-- Opening Marker --
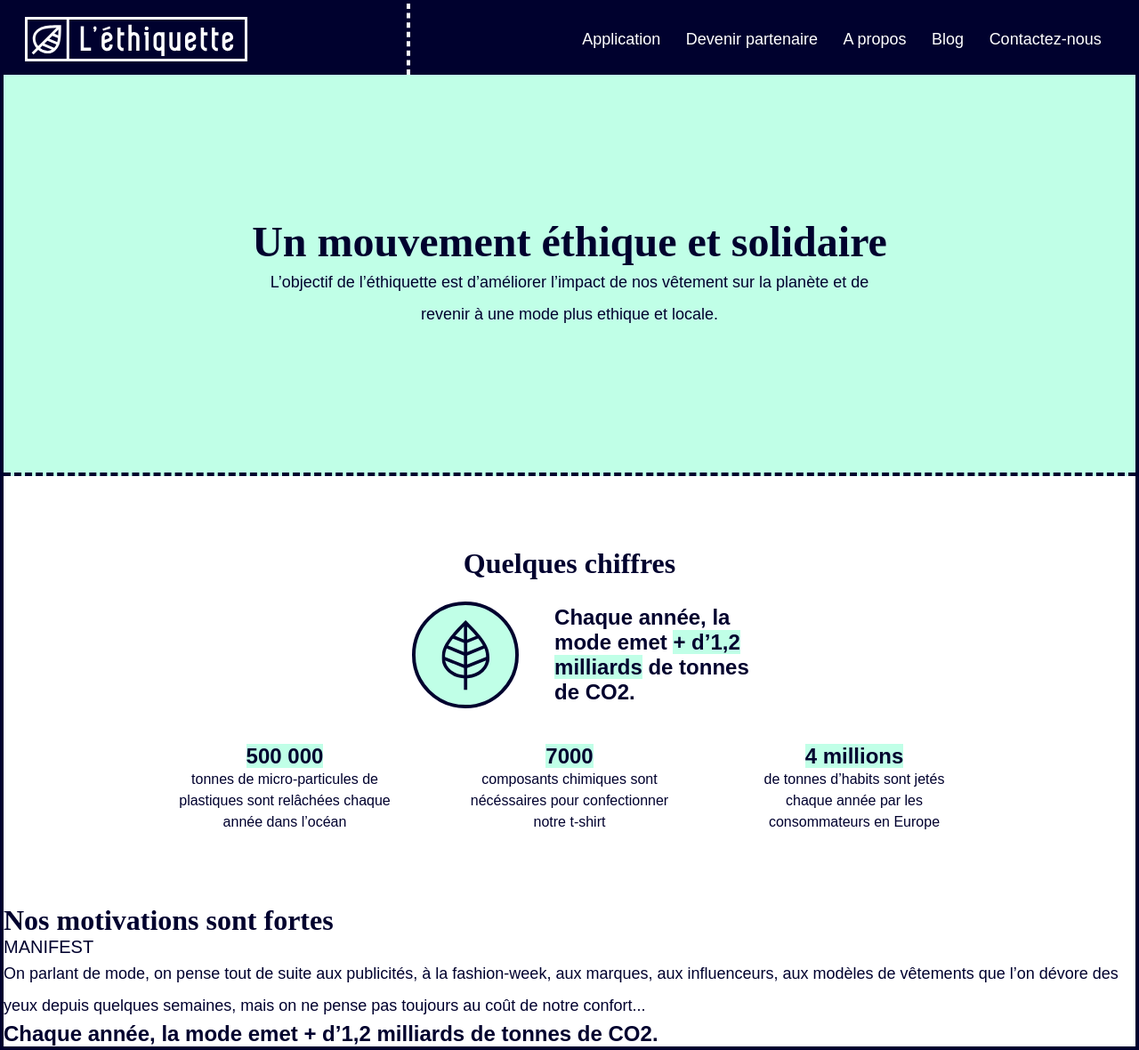
After one commit to Pugonaute/Phygital, a PHP site: page /pages/a-propos.php in a window 1280 px wide. The commit adds this page. Shown: the whole page at 89% size. Run offline with PHP 8.4, Linux system fonts and the light colour scheme; data that the repository does not hold is empty.

Commit message:
a propos

```diff
--- a/css/style.css
+++ b/css/style.css
@@ -92,7 +92,7 @@ p {
   font-weight: 30000;
   color: #00012E; }
 
-#hero .conteneur, #presentation .conteneur, #detail .conteneur, #marques .conteneur, #rejoignez-nous .conteneur, #rejoignez-nous .conteneur .infos-commercant, footer div:first-child div {
+#hero .conteneur, #presentation .conteneur, #detail .conteneur, #marques .conteneur, #rejoignez-nous .conteneur, #rejoignez-nous .conteneur .infos-commercant, #en-tete .conteneur, #chiffre .conteneur, footer div:first-child div {
   display: flex;
   flex-direction: column; }
 
@@ -101,7 +101,7 @@ footer, footer div:last-child {
   flex-direction: column;
   justify-content: center; }
 
-header, header nav, header nav ul, #hero .conteneur .vignettes, #detail .conteneur .scannez .mosaique, #detail .conteneur .participez .mosaique, #detail .conteneur .scannez .action, #detail .conteneur .participez .action, #detail .conteneur .comparez .mosaique, #detail .conteneur .action, #valeur .conteneur, footer div:first-child nav {
+header, header nav, header nav ul, #hero .conteneur .vignettes, #detail .conteneur .scannez .mosaique, #detail .conteneur .participez .mosaique, #detail .conteneur .scannez .action, #detail .conteneur .participez .action, #detail .conteneur .comparez .mosaique, #detail .conteneur .action, #valeur .conteneur, #chiffre .conteneur .row, #chiffre .conteneur .column, footer div:first-child nav {
   display: flex;
   flex-direction: row; }
 
@@ -110,7 +110,7 @@ footer div:first-child, footer div:first-child nav ul {
   flex-direction: row;
   align-items: center; }
 
-#hero, #presentation, #detail, #valeur, #marques, #rejoignez-nous {
+body #hero, body #presentation, body #detail, body #marques, body #valeur, body #rejoignez-nous, body #en-tete, body #chiffre {
   display: flex;
   flex-direction: row;
   justify-content: center; }
@@ -121,6 +121,8 @@ body {
   border: solid #00012E 4px; }
   body .conteneur {
     width: 1100px; }
+    body .conteneur .bigicon {
+      max-width: 120px; }
 
 /* Nav */
 header {
@@ -244,8 +246,6 @@ header {
     #valeur .conteneur article {
       text-align: center;
       width: calc((100% - 160px) / 3); }
-      #valeur .conteneur article img {
-        max-width: 120px; }
       #valeur .conteneur article h3 {
         margin: 16px 0px; }
       #valeur .conteneur article p {
@@ -297,6 +297,7 @@ header {
         margin: auto;
         display: block;
         max-width: 100%;
+        width: 640px;
         border: solid #00012E 4px; }
       #rejoignez-nous .conteneur .infos-commercant h2 {
         width: 65%;
@@ -310,6 +311,47 @@ header {
       margin-top: 24px; }
       #rejoignez-nous .conteneur article a {
         margin: 0px 24px; }
+
+#en-tete {
+  background-color: #C0FFE7;
+  padding: 160px 0px;
+  border-bottom: dashed #00012E 4px; }
+  #en-tete .conteneur {
+    align-items: center;
+    text-align: center; }
+    #en-tete .conteneur h1 {
+      width: 65%; }
+    #en-tete .conteneur p {
+      width: 65%; }
+
+#chiffre {
+  padding: 80px 0px; }
+  #chiffre .conteneur {
+    align-items: center; }
+    #chiffre .conteneur h2 {
+      margin-bottom: 24px; }
+    #chiffre .conteneur .row {
+      margin-bottom: 40px;
+      align-items: center;
+      justify-content: center; }
+      #chiffre .conteneur .row h3 {
+        width: 25%; }
+      #chiffre .conteneur .row img {
+        margin: 0px 40px; }
+      #chiffre .conteneur .row span {
+        background: #C0FFE7; }
+    #chiffre .conteneur .column {
+      justify-content: space-between;
+      width: 80%; }
+      #chiffre .conteneur .column article {
+        text-align: center;
+        width: calc((100% - 160px) / 3); }
+        #chiffre .conteneur .column article h3 {
+          background-color: #C0FFE7;
+          display: inline; }
+        #chiffre .conteneur .column article p {
+          font-size: 16px;
+          line-height: 1.5em; }
 
 /* Footer */
 footer {
--- /dev/null
+++ b/pages/a-propos.php
@@ -0,0 +1,57 @@
+<?php
+
+    $root = '../';
+
+	// Title à remplir
+	$title = 'A propos';
+
+	// TO DO : description à faire
+    $desc = '';
+
+	include $root."/php/inc/header.inc.php";
+?>
+
+    <section id="en-tete">
+        <div class="conteneur">
+            <h1>Un mouvement éthique et solidaire</h1>
+            <p>L’objectif de l’éthiquette est d’améliorer l’impact de nos vêtement sur la planète et de revenir à une mode plus ethique et locale.</p>
+        </div>
+    </section>
+
+    <section id="chiffre">
+        <div class="conteneur">
+            <h2>Quelques chiffres</h2>
+            <div class="row">
+                <img src="../img/ethique.svg" alt="icon pollution" class="bigicon">
+                <h3>Chaque année, la mode emet <span>+ d’1,2 milliards</span> de tonnes de CO2.</h3>
+            </div>
+            <div class="column">
+                <article>
+                    <h3>500 000</h3>
+                    <p>tonnes de micro-particules de plastiques sont relâchées chaque année dans l’océan</p>
+                </article>
+                <article>
+                    <h3>7000</h3>
+                    <p>composants chimiques sont nécéssaires pour confectionner notre t-shirt</p>
+                </article>
+                <article>
+                    <h3>4 millions</h3>
+                    <p>de tonnes d’habits sont jetés chaque année par les consommateurs en Europe</p>
+                </article>
+            </div>
+        </div>
+    </section>
+
+    <section>
+        <div>
+            <h2>Nos motivations sont fortes</h2>
+            <h4>Manifest</h4>
+            <p>On parlant de mode, on pense tout de suite aux publicités, à la fashion-week, aux marques, aux influenceurs, aux modèles de vêtements que l’on dévore des yeux depuis quelques semaines, mais on ne pense pas toujours au coût de notre confort...</p>
+        </div>
+        <div>
+            <article>
+
+                <h3>Chaque année, la mode emet + d’1,2 milliards de tonnes de CO2.</h3>
+            </article>
+        </div>
+    </section>
--- a/php/inc/header.inc.php
+++ b/php/inc/header.inc.php
@@ -1,4 +1,3 @@
-<?php $root = '/Phygital/'; ?>
 
 <!DOCTYPE html>
 <html lang="fr">
--- a/sass/structure/_body.scss
+++ b/sass/structure/_body.scss
@@ -2,7 +2,14 @@
 body{
     border: solid $blue 4px;
 
+    #hero,#presentation,#detail,#marques,#valeur,#rejoignez-nous,#en-tete,#chiffre{
+        @extend %flex-row-justify-center;
+
+    }
     .conteneur{
         width: 1100px;
+        .bigicon{
+            max-width: 120px;
+        }
     }
 }
--- a/sass/structure/_main.scss
+++ b/sass/structure/_main.scss
@@ -3,7 +3,6 @@
 #hero{
     padding: 100px 0px;
     box-sizing: border-box;
-    @extend %flex-row-justify-center;
     background-image:url("../img/fond-hero.svg");
     background-size: cover;
     background-repeat: no-repeat;
@@ -44,7 +43,6 @@
     background: $pink;
     border-top: dashed $blue 4px;
     border-bottom: dashed $blue 4px;
-    @extend %flex-row-justify-center;
     padding: $margin_max 0px;
     .conteneur{
         @extend %flex-column;
@@ -58,7 +56,6 @@
 }
 
 #detail{
-    @extend %flex-row-justify-center;
     padding: $margin_max 0px;
     .conteneur{
         @extend %flex-column;
@@ -69,7 +66,6 @@
             .mosaique{
                 border: solid $blue 4px;
                 @extend %flex-row;
-
                 .texte{
                     width: 60%;
                     .h2{
@@ -136,7 +132,6 @@
 }
 
 #valeur{
-    @extend %flex-row-justify-center;
     padding: $margin_4 0px;
     .conteneur{
         @extend %flex-row;
@@ -145,9 +140,6 @@
             text-align:  center;
             width: calc((100% - 160px) / 3);
 
-            img{
-                max-width: 120px;
-            }
             h3{
                 margin: $margin_1 0px;
             }
@@ -160,7 +152,6 @@
 }
 
 #marques{
-    @extend %flex-row-justify-center;
     padding: $margin_max 0px;
     .conteneur{
         @extend %flex-column;
@@ -219,7 +210,6 @@
 }
 
 #rejoignez-nous{
-    @extend %flex-row-justify-center;
     padding: $margin_max 0px;
     background: $pink;
     border-top: dashed $blue 4px;
@@ -237,6 +227,7 @@
                 margin: auto;
                 display: block;
                 max-width: 100%;
+                width: 640px;
                 border: solid $blue 4px;
             }
             h2{
@@ -260,3 +251,66 @@
         }
     }
 }
+
+#en-tete{
+    background-color: $green;
+    padding: 160px 0px;
+    border-bottom: dashed $blue 4px;
+    .conteneur{
+        @extend %flex-column;
+        align-items: center;
+        text-align: center;
+        h1{
+            width: 65%;
+        }
+        p{
+            width: 65%;
+        }
+    }
+}
+
+#chiffre{
+    padding: $margin_max 0px;
+
+    .conteneur{
+        @extend %flex-column;
+        align-items: center;
+        h2{
+            margin-bottom: $margin_2;
+        }
+        .row{
+            margin-bottom: $margin_4;
+            @extend %flex-row;
+            align-items: center;
+            justify-content: center;
+            h3{
+                width:25%;
+            }
+            img{
+                margin:0px $margin_4
+            }
+            span{
+                background: $green;
+            }
+        }
+
+        .column{
+            @extend %flex-row;
+            justify-content:space-between;
+            width: 80%;
+            article{
+                text-align:  center;
+                width: calc((100% - 160px) / 3);
+
+                h3{
+                    background-color: $green;
+                    display: inline;
+                }
+                p{
+                    font-size: $paragraphe1;
+                    line-height: 1.5em;
+                }
+            }
+        }
+    }
+}
```
Also changed, not shown: index.php (+9 -9 lines), img/commercant.png, 2 other files.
-- Closing Marker --
» **Goal of the exercise**
Which lines in the records above contain the word "items"? Copy each one.

» **Solution to this problem**
   align-items: center; }
+    align-items: center;
+    align-items: center; }
+      align-items: center;
+        align-items: center;
+        align-items: center;
+            align-items: center;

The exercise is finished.